Problem to solve – Copy all lines below containing "pacman".

━━━━━ Information ━━━━━

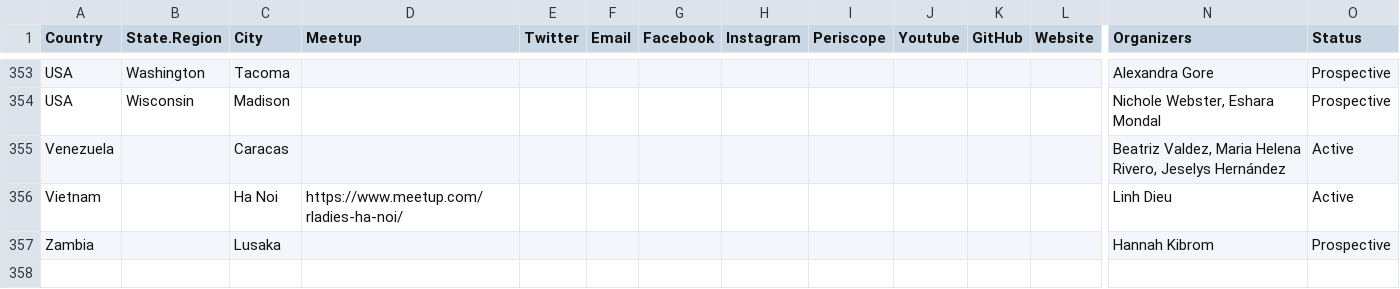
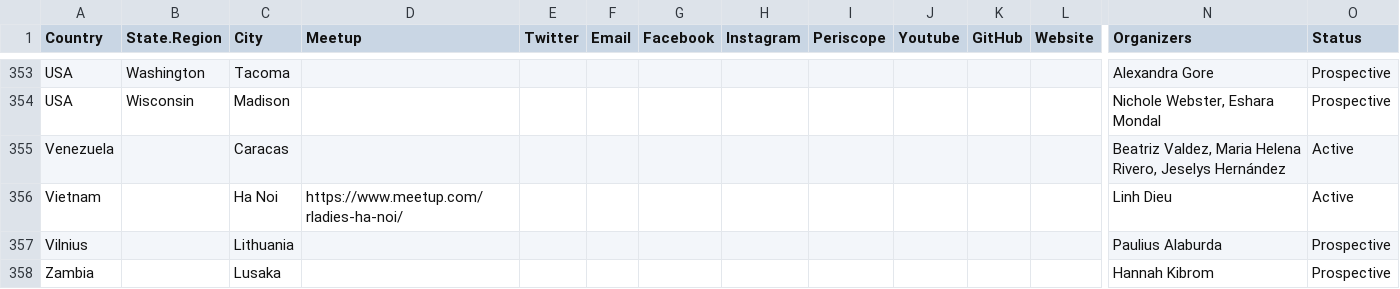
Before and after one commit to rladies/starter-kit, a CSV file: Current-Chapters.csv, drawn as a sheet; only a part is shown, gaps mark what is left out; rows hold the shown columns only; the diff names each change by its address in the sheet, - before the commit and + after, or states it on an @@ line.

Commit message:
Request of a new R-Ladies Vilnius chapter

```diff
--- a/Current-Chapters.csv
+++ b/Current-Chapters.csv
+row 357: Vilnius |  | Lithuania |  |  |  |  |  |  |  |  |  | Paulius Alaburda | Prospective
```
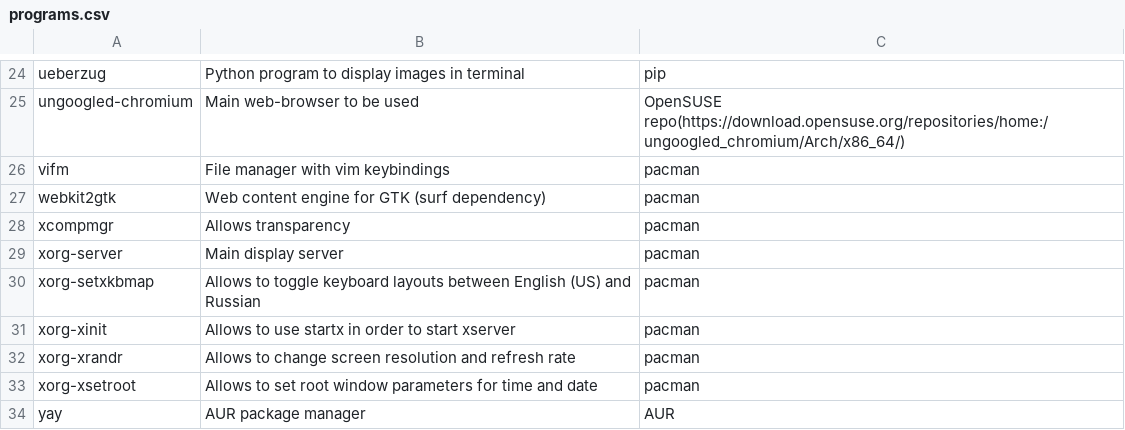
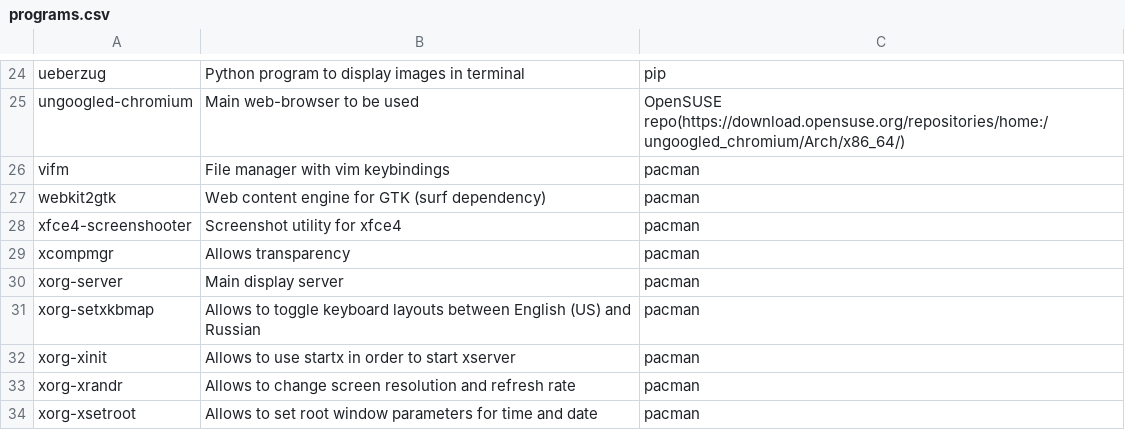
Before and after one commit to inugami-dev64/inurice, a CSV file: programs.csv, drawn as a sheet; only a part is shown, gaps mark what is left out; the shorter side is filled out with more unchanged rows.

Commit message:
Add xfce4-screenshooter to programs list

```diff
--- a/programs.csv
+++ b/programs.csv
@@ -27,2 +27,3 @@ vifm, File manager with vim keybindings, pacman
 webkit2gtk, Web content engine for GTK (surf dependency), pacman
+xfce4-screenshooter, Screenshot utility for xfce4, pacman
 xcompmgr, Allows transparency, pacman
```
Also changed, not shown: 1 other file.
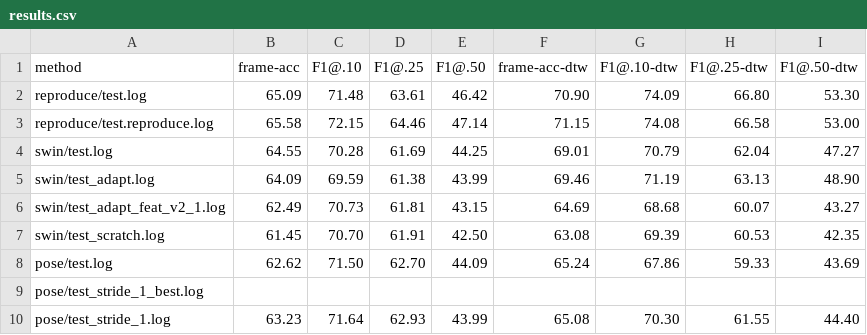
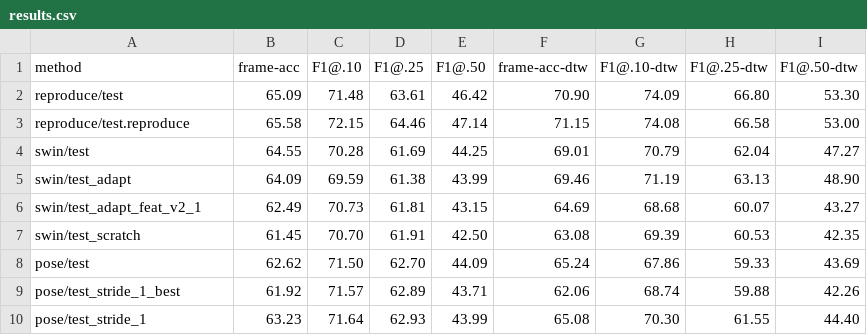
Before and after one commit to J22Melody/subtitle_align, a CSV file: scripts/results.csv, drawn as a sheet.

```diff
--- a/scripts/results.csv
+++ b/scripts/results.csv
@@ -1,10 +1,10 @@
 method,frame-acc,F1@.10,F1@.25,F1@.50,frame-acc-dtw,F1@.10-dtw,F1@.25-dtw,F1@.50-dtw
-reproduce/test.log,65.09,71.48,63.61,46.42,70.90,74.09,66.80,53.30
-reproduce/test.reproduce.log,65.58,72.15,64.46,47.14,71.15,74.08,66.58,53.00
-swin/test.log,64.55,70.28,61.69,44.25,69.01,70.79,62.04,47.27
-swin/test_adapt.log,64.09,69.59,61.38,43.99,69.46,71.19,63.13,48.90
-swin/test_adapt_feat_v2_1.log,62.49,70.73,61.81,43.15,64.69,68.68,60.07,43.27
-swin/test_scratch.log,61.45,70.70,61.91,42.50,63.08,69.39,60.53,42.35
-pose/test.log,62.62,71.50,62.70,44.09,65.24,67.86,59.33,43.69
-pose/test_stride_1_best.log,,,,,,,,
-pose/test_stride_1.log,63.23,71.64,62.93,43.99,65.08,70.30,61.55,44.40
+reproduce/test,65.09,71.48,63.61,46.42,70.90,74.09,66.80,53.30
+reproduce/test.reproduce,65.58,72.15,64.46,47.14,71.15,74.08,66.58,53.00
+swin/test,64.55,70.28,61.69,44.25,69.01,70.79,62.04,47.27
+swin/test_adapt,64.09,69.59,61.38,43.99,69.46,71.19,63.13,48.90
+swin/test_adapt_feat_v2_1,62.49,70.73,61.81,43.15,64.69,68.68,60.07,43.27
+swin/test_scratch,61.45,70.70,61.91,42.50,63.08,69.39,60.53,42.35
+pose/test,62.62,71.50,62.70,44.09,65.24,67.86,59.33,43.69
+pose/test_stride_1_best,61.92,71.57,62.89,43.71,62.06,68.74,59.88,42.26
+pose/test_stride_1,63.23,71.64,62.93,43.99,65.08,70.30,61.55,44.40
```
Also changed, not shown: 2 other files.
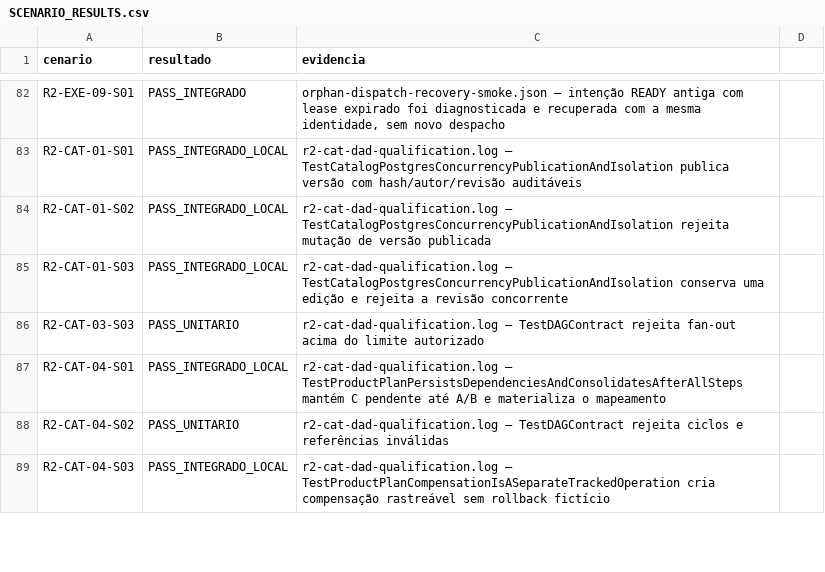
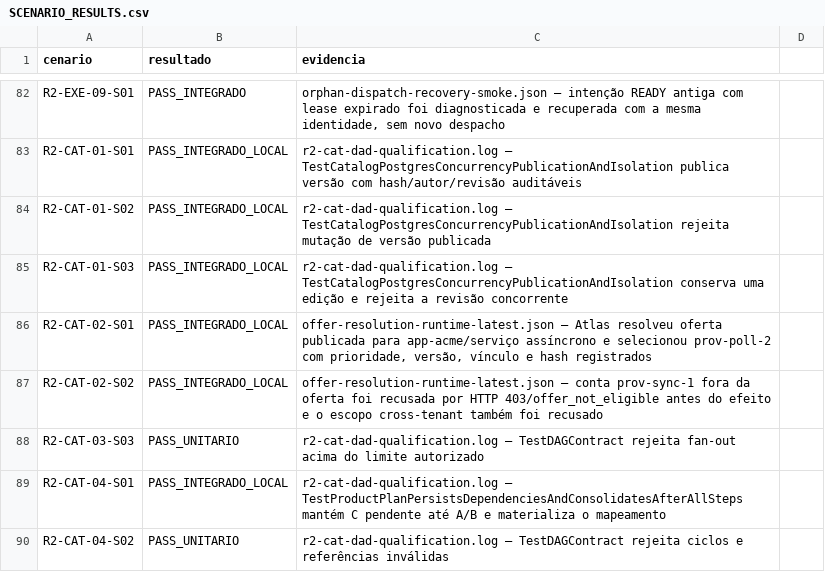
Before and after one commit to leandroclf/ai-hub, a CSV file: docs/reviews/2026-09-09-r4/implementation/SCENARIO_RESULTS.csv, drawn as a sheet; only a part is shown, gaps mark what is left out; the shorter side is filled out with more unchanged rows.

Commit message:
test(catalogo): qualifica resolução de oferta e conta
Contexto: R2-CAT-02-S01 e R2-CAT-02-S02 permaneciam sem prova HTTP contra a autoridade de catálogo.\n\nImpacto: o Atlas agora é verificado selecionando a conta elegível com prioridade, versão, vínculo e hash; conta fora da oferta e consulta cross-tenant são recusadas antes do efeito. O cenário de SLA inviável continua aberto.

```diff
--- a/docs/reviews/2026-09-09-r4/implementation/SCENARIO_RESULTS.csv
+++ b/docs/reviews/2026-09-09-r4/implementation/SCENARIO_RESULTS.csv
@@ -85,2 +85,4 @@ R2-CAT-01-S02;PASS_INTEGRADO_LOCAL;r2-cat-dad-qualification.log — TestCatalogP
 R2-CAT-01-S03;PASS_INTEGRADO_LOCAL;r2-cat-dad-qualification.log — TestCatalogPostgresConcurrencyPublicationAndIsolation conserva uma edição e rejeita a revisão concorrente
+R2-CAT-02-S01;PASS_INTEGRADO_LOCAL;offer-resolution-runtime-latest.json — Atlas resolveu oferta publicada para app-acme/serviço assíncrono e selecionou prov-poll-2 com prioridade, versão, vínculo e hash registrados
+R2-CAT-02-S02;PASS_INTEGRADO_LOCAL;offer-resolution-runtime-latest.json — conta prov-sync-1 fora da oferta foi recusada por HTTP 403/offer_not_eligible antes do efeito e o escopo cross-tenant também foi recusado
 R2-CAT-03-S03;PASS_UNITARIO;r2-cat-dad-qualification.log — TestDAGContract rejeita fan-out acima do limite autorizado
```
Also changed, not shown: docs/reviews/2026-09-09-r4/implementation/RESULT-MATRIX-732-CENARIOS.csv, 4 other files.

━━━━━

Response area –
@@ -27,2 +27,3 @@ vifm, File manager with vim keybindings, pacman
 webkit2gtk, Web content engine for GTK (surf dependency), pacman
+xfce4-screenshooter, Screenshot utility for xfce4, pacman
 xcompmgr, Allows transparency, pacman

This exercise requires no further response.